RECORDS SUPPLIED:
'''
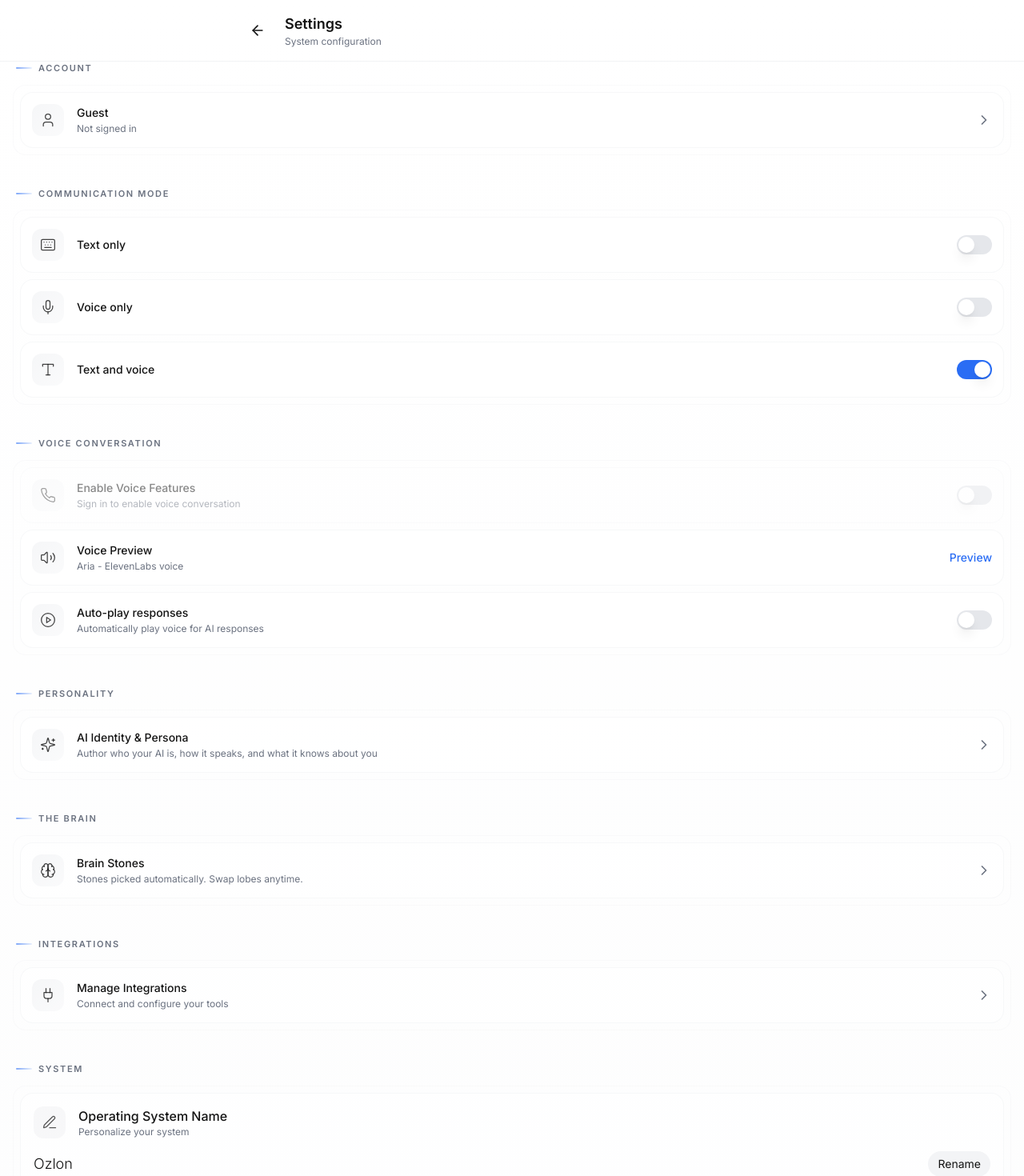
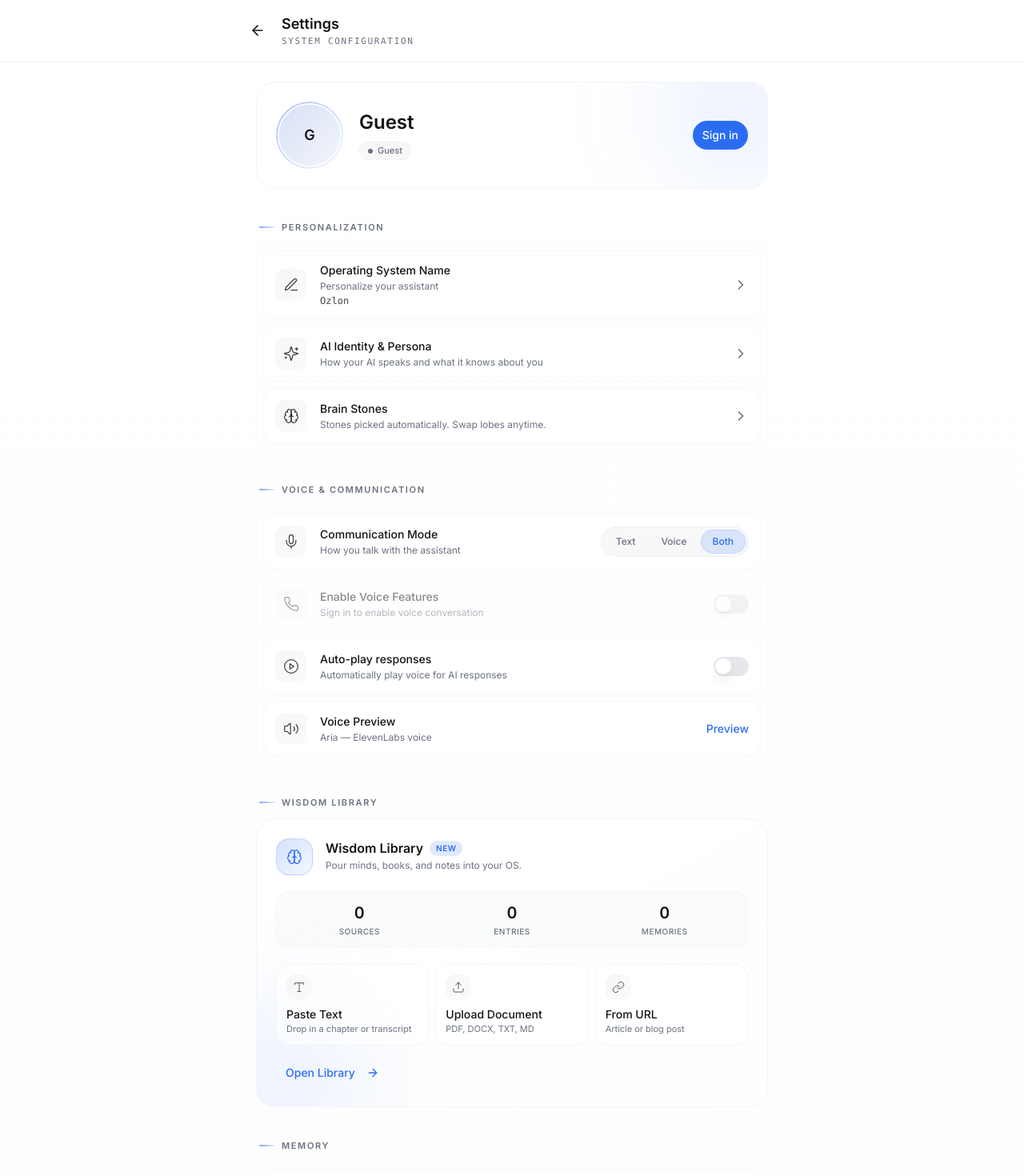
Before and after one commit to thecolinosborne/Ozlon-AI-Search, a React (Vite) app: page /settings in a window 1280 px wide. Shown: the top 1470 px of the page at 80% size. Built offline with nearby package versions, Linux system fonts and the light colour scheme; no server answers; the database is empty; the HTML template or start-up script is replaced by a standard one; what @capacitor-community/sqlite, @capacitor/core, @lovable.dev/cloud-auth-js would draw is missing.

Commit message:
Changes
Co-authored-by: thecolinosborne <124605697+thecolinosborne@users.noreply.github.com>

```diff
--- a/src/pages/Settings.tsx
+++ b/src/pages/Settings.tsx
@@ -1,10 +1,7 @@
 import { useState, useEffect } from "react";
 import { useNavigate } from "react-router-dom";
 import {
-  User,
   Mic,
-  Type,
-  Keyboard,
   LogOut,
   ArrowLeft,
   Edit3,
@@ -15,16 +12,20 @@ import {
   Plug,
   Sparkles,
   Brain,
+  Database,
 } from "lucide-react";
 import { SettingsSection } from "@/components/settings/SettingsSection";
 import { SettingsRow } from "@/components/settings/SettingsRow";
+import { SegmentedControl } from "@/components/settings/SegmentedControl";
+import { ProfileHeroCard } from "@/components/settings/ProfileHeroCard";
+import { WisdomLibraryCard } from "@/components/settings/WisdomLibraryCard";
 import { useAppStore } from "@/stores/useAppStore";
 import { supabase } from "@/integrations/supabase/client";
 import { localDb } from "@/services/localDb";
 import { toast } from "sonner";
-import { cn } from "@/lib/utils";
-import { voiceService, VoiceSettings, OZLON_DEFAULT_VOICE_ID } from "@/services/voiceService";
+import { voiceService, VoiceSettings } from "@/services/voiceService";
 import { useAuth } from "@/contexts/AuthContext";
+import { Button } from "@/components/ui/button";
 import {
   AlertDialog,
   AlertDialogAction,
@@ -42,13 +43,9 @@ const Settings = () => {
   const { authLoading, session, user: authUser, systemName, signOut, voiceEnabled, setVoiceEnabled } = useAuth();
   const isAuthenticated = !!session && !!authUser;
 
-  // Profile name state
   const [profileName, setProfileName] = useState<string | null>(null);
-
-  // OS Name state
+  const [avatarUrl, setAvatarUrl] = useState<string | null>(null);
   const [osName, setOsName] = useState(systemName);
-  const [isEditingName, setIsEditingName] = useState(false);
-  const [tempName, setTempName] = useState(systemName);
   const [showSignOutDialog, setShowSignOutDialog] = useState(false);
   const [showClearChatDialog, setShowClearChatDialog] = useState(false);
   const [voiceSettings, setVoiceSettings] = useState<VoiceSettings | null>(null);
@@ -57,32 +54,28 @@ const Settings = () => {
 
   const communicationMode = storeUser?.communicationMode || "both";
 
-  // Sync osName with systemName from auth context
   useEffect(() => {
     setOsName(systemName);
-    setTempName(systemName);
   }, [systemName]);
 
-  // Fetch profile name when user is available
   useEffect(() => {
     if (!authUser) {
       setProfileName(null);
+      setAvatarUrl(null);
       return;
     }
-
-    const fetchProfileName = async () => {
+    const fetchProfile = async () => {
       const { data } = await supabase
         .from("profiles")
-        .select("full_name")
+        .select("full_name, avatar_url")
         .eq("user_id", authUser.id)
         .maybeSingle();
       setProfileName(data?.full_name || null);
+      setAvatarUrl(data?.avatar_url || null);
     };
-
-    fetchProfileName();
+    fetchProfile();
   }, [authUser]);
 
-  // Load voice settings when auth changes
   useEffect(() => {
     const loadVoiceSettings = async () => {
       if (!authUser) return;
@@ -90,18 +83,16 @@ const Settings = () => {
         const { settings } = await voiceService.getSettings();
         setVoiceSettings(settings);
       } catch (error) {
-        console.error('Failed to load voice settings:', error);
+        console.error("Failed to load voice settings:", error);
       }
     };
     loadVoiceSettings();
   }, [authUser]);
 
-  // Computed account display values
   const isSignedIn = !!session && !!authUser;
-  const accountLabel = isSignedIn
-    ? (profileName || authUser?.user_metadata?.full_name || authUser?.email || "User")
+  const displayName = isSignedIn
+    ? profileName || authUser?.user_metadata?.full_name || authUser?.email?.split("@")[0] || "User"
     : "Guest";
-  const accountDescription = isSignedIn ? "Signed in" : "Not signed in";
 
   const handleLogout = async () => {
     reset();
@@ -120,12 +111,9 @@ const Settings = () => {
     }
   };
 
-  const handleCommunicationChange = async (mode: "text" | "voice" | "both") => {
+  const handleCommunicationChange = (mode: "text" | "voice" | "both") => {
     updateUser({ communicationMode: mode });
-
-    // Persist to localStorage
     localStorage.setItem("ozlon_communication_mode", mode);
-    toast.success(`Communication mode set to ${mode === "both" ? "text and voice" : mode}`);
   };
 
   const handleAutoPlayToggle = async (enabled: boolean) => {
@@ -133,7 +121,7 @@ const Settings = () => {
     setIsLoadingVoice(true);
     try {
       const updated = await voiceService.updateSettings({ auto_play_responses: enabled });
-      setVoiceSettings(prev => prev ? { ...prev, ...updated } : null);
+      setVoiceSettings((prev) => (prev ? { ...prev, ...updated } : null));
       toast.success(enabled ? "Auto-play enabled" : "Auto-play disabled");
     } catch (error) {
       toast.error("Failed to update voice settings");
@@ -147,37 +135,22 @@ const Settings = () => {
     try {
       await voiceService.previewVoice();
     } catch (error) {
-      console.error('Voice preview failed:', error);
+      console.error("Voice preview failed:", error);
       toast.error("Failed to preview voice. Please try again.");
     } finally {
       setIsPreviewingVoice(false);
     }
   };
 
-  const handleSaveOsName = async () => {
-    const trimmedName = tempName.trim();
-    if (!trimmedName) {
-      toast.error("Please enter a name");
-      return;
+  const handleSaveOsName = async (newName: string) => {
+    setOsName(newName);
+    localStorage.setItem("ozlon_system_name", newName);
+    if (authUser) {
+      await supabase.from("profiles").update({ system_name: newName }).eq("user_id", authUser.id);
     }
-
-    setOsName(trimmedName);
-    localStorage.setItem("ozlon_system_name", trimmedName);
-
-    // Also update in database if user is logged in
-    if (authUser) {
-      await supabase
-        .from("profiles")
-        .update({ system_name: trimmedName })
-        .eq("user_id", authUser.id);
-    }
-
-    setIsEditingName(false);
-    toast.success(`System renamed to ${trimmedName}`);
+    toast.success(`System renamed to ${newName}`);
   };
 
-
-  // Show loading state
   if (authLoading) {
     return (
       <div className="min-h-screen bg-background flex items-center justify-center">
@@ -191,77 +164,100 @@ const Settings = () => {
 
   return (
     <div className="min-h-screen bg-gradient-to-b from-background to-muted/20 pb-24">
-      {/* Header with Back Button */}
-      <header className="border-b border-border/50 px-4 py-4 safe-area-top">
-        <div className="max-w-2xl mx-auto flex items-center gap-4">
+      {/* Sticky header with backdrop blur */}
+      <header className="sticky top-0 z-40 border-b border-border/40 bg-background/80 backdrop-blur-xl px-4 py-4 safe-area-top">
+        <div className="max-w-2xl mx-auto flex items-center gap-3">
           <button
             onClick={() => navigate("/")}
             className="p-2 hover:bg-muted rounded-full transition-colors"
+            aria-label="Back"
           >
             <ArrowLeft className="w-5 h-5 text-foreground" />
           </button>
-          <div>
+          <div className="flex-1">
             <h1 className="text-lg font-semibold text-foreground">Settings</h1>
-            <p className="text-xs text-muted-foreground">System configuration</p>
+            <p className="text-[11px] text-muted-foreground font-mono uppercase tracking-[0.15em]">
+              System configuration
+            </p>
           </div>
+          <Button
+            variant="ghost"
+            size="sm"
+            onClick={() => navigate("/")}
+            className="rounded-full sm:hidden"
+          >
+            Done
+          </Button>
         </div>
       </header>
 
-      <div className="px-4">
-        {/* Account */}
-        <SettingsSection title="Account">
+      <div className="px-4 max-w-2xl mx-auto pt-6">
+        {/* Profile hero */}
+        <ProfileHeroCard
+          isSignedIn={isSignedIn}
+          displayName={displayName}
+          email={authUser?.email}
+          avatarUrl={avatarUrl}
+        />
+
+        {/* Personalization */}
+        <SettingsSection title="Personalization">
           <SettingsRow
-            icon={User}
-            label={accountLabel}
-            description={accountDescription}
-            onClick={() => navigate(isSignedIn ? "/profile" : "/auth")}
+            icon={Edit3}
+            label="Operating System Name"
+            description="Personalize your assistant"
+            type="inline-edit"
+            editValue={osName}
+            onEditSave={handleSaveOsName}
+            editPlaceholder="Enter system name"
+          />
+          <SettingsRow
+            icon={Sparkles}
+            label="AI Identity & Persona"
+            description="How your AI speaks and what it knows about you"
+            onClick={() => navigate("/settings/personality")}
+          />
+          <SettingsRow
+            icon={Brain}
+            label="Brain Stones"
+            description="Stones picked automatically. Swap lobes anytime."
+            onClick={() => navigate("/settings/brain")}
           />
         </SettingsSection>
 
-        {/* Voice Mode */}
-        <SettingsSection title="Communication Mode">
-          <SettingsRow
-            icon={Keyboard}
-            label="Text only"
-            type="toggle"
-            value={communicationMode === "text"}
-            onChange={() => handleCommunicationChange("text")}
-          />
+        {/* Voice & Communication */}
+        <SettingsSection title="Voice & Communication">
           <SettingsRow
             icon={Mic}
-            label="Voice only"
-            type="toggle"
-            value={communicationMode === "voice"}
-            onChange={() => handleCommunicationChange("voice")}
+            label="Communication Mode"
+            description="How you talk with the assistant"
+            type="action"
+            rightSlot={
+              <SegmentedControl
+                value={communicationMode}
+                onChange={handleCommunicationChange}
+                options={[
+                  { value: "text", label: "Text" },
+                  { value: "voice", label: "Voice" },
+                  { value: "both", label: "Both" },
+                ]}
+              />
+            }
           />
-          <SettingsRow
-            icon={Type}
-            label="Text and voice"
-            type="toggle"
-            value={communicationMode === "both"}
-            onChange={() => handleCommunicationChange("both")}
-          />
-        </SettingsSection>
-
-        {/* Voice Conversation */}
-        <SettingsSection title="Voice Conversation">
           <SettingsRow
             icon={Phone}
             label="Enable Voice Features"
-            description={!isAuthenticated ? "Sign in to enable voice conversation" : voiceEnabled ? "Voice output active" : "Turn on to hear AI responses"}
+            description={
+              !isAuthenticated
+                ? "Sign in to enable voice conversation"
+                : voiceEnabled
+                ? "Voice output active"
+                : "Turn on to hear AI responses"
+            }
             type="toggle"
             value={voiceEnabled}
             onChange={setVoiceEnabled}
             disabled={!isAuthenticated}
-          />
-          <SettingsRow
-            icon={Volume2}
-            label="Voice Preview"
-            description="Aria - ElevenLabs voice"
-            type="action"
-            onClick={handlePreviewVoice}
-            actionLabel={isPreviewingVoice ? "Playing..." : "Preview"}
-            disabled={isPreviewingVoice}
           />
           <SettingsRow
             icon={PlayCircle}
@@ -272,25 +268,29 @@ const Settings = () => {
             onChange={handleAutoPlayToggle}
             disabled={isLoadingVoice}
           />
-        </SettingsSection>
-
-        {/* Personality */}
-        <SettingsSection title="Personality">
           <SettingsRow
-            icon={Sparkles}
-            label="AI Identity & Persona"
-            description="Author who your AI is, how it speaks, and what it knows about you"
-            onClick={() => navigate("/settings/personality")}
+            icon={Volume2}
+            label="Voice Preview"
+            description="Aria — ElevenLabs voice"
+            type="action"
+            onClick={handlePreviewVoice}
+            actionLabel={isPreviewingVoice ? "Playing…" : "Preview"}
+            disabled={isPreviewingVoice}
           />
         </SettingsSection>
 
-        {/* The Brain */}
-        <SettingsSection title="The Brain">
+        {/* Wisdom Library — its own featured section */}
+        <SettingsSection title="Wisdom Library" grouped={false}>
+          <WisdomLibraryCard />
+        </SettingsSection>
+
+        {/* Memory */}
+        <SettingsSection title="Memory">
           <SettingsRow
-            icon={Brain}
-            label="Brain Stones"
-            description="Stones picked automatically. Swap lobes anytime."
-            onClick={() => navigate("/settings/brain")}
+            icon={Database}
+            label="Memory Settings"
+            description="What your AI remembers about you"
+            onClick={() => navigate("/settings/memory")}
           />
         </SettingsSection>
 
@@ -304,67 +304,8 @@ const Settings = () => {
           />
         </SettingsSection>
 
-        {/* System */}
-        <SettingsSection title="System">
-          <div className="w-full p-4 rounded-2xl bg-card/60 border border-border/30">
-            <div className="flex items-center justify-between">
-              <div className="flex items-center gap-4">
-                <div className="p-2.5 rounded-xl bg-muted/60">
-                  <Edit3 className="w-5 h-5 text-foreground/70" strokeWidth={1.5} />
-                </div>
-                <div>
-                  <p className="font-medium text-foreground">Operating System Name</p>
-                  <p className="text-xs text-muted-foreground">Personalize your system</p>
-                </div>
-              </div>
-            </div>
-
-            {isEditingName ? (
-              <div className="mt-4 flex gap-2">
-                <input
-                  type="text"
-                  value={tempName}
-                  onChange={(e) => setTempName(e.target.value)}
-                  placeholder="Enter system name"
-                  className={cn(
-                    "flex-1 px-4 py-2 rounded-lg border border-border",
-                    "bg-background text-foreground",
-                    "focus:outline-none focus:ring-2 focus:ring-ring"
-                  )}
-                  autoFocus
-                />
-                <button
-                  onClick={handleSaveOsName}
-                  className="px-4 py-2 rounded-lg bg-primary text-primary-foreground font-medium hover:bg-primary/90 transition-colors"
-                >
-                  Save
-                </button>
-                <button
-                  onClick={() => {
-                    setIsEditingName(false);
-                    setTempName(osName);
-                  }}
-                  className="px-4 py-2 rounded-lg bg-muted text-muted-foreground font-medium hover:bg-muted/80 transition-colors"
-                >
-                  Cancel
-                </button>
-              </div>
-            ) : (
-              <div className="mt-4 flex items-center justify-between">
-                <span className="text-lg font-light text-foreground">{osName}</span>
-                <button
-                  onClick={() => setIsEditingName(true)}
-                  className="px-3 py-1.5 text-sm rounded-full bg-muted text-foreground hover:bg-muted/80 transition-colors"
-                >
-                  Rename
-                </button>
-              </div>
-            )}
-          </div>
-        </SettingsSection>
-
-        {/* Data Management */}
-        <SettingsSection title="Data">
+        {/* Data & Privacy */}
+        <SettingsSection title="Data & Privacy">
           <SettingsRow
             icon={Trash2}
             label="Clear chat history"
@@ -372,12 +313,13 @@ const Settings = () => {
             type="action"
             onClick={() => setShowClearChatDialog(true)}
             destructive
+            actionLabel="Clear"
           />
         </SettingsSection>
 
-        {/* Account Actions */}
+        {/* Account */}
         {isSignedIn && (
-          <SettingsSection title="Account Actions">
+          <SettingsSection title="Account">
             <SettingsRow
               icon={LogOut}
               label="Sign out"
@@ -385,12 +327,12 @@ const Settings = () => {
               type="action"
               onClick={() => setShowSignOutDialog(true)}
               destructive
+              actionLabel="Sign out"
             />
           </SettingsSection>
         )}
       </div>
 
-      {/* Sign Out Confirmation Dialog */}
       <AlertDialog open={showSignOutDialog} onOpenChange={setShowSignOutDialog}>
         <AlertDialogContent>
           <AlertDialogHeader>
@@ -401,14 +343,16 @@ const Settings = () => {
           </AlertDialogHeader>
           <AlertDialogFooter>
             <AlertDialogCancel>Cancel</AlertDialogCancel>
-            <AlertDialogAction onClick={handleLogout} className="bg-destructive text-destructive-foreground hover:bg-destructive/90">
+            <AlertDialogAction
+              onClick={handleLogout}
+              className="bg-destructive text-destructive-foreground hover:bg-destructive/90"
+            >
               Sign out
             </AlertDialogAction>
           </AlertDialogFooter>
         </AlertDialogContent>
       </AlertDialog>
 
-      {/* Clear Chat Confirmation Dialog */}
       <AlertDialog open={showClearChatDialog} onOpenChange={setShowClearChatDialog}>
         <AlertDialogContent>
           <AlertDialogHeader>
@@ -419,7 +363,10 @@ const Settings = () => {
           </AlertDialogHeader>
           <AlertDialogFooter>
             <AlertDialogCancel>Cancel</AlertDialogCancel>
-            <AlertDialogAction onClick={handleClearChat} className="bg-destructive text-destructive-foreground hover:bg-destructive/90">
+            <AlertDialogAction
+              onClick={handleClearChat}
+              className="bg-destructive text-destructive-foreground hover:bg-destructive/90"
+            >
               Clear history
             </AlertDialogAction>
           </AlertDialogFooter>
```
'''
TASK DESCRIPTION: Among the entries above, how many lines contain the string "components"? Write the number alone.

RESPONSE TO THE EXERCISE: 6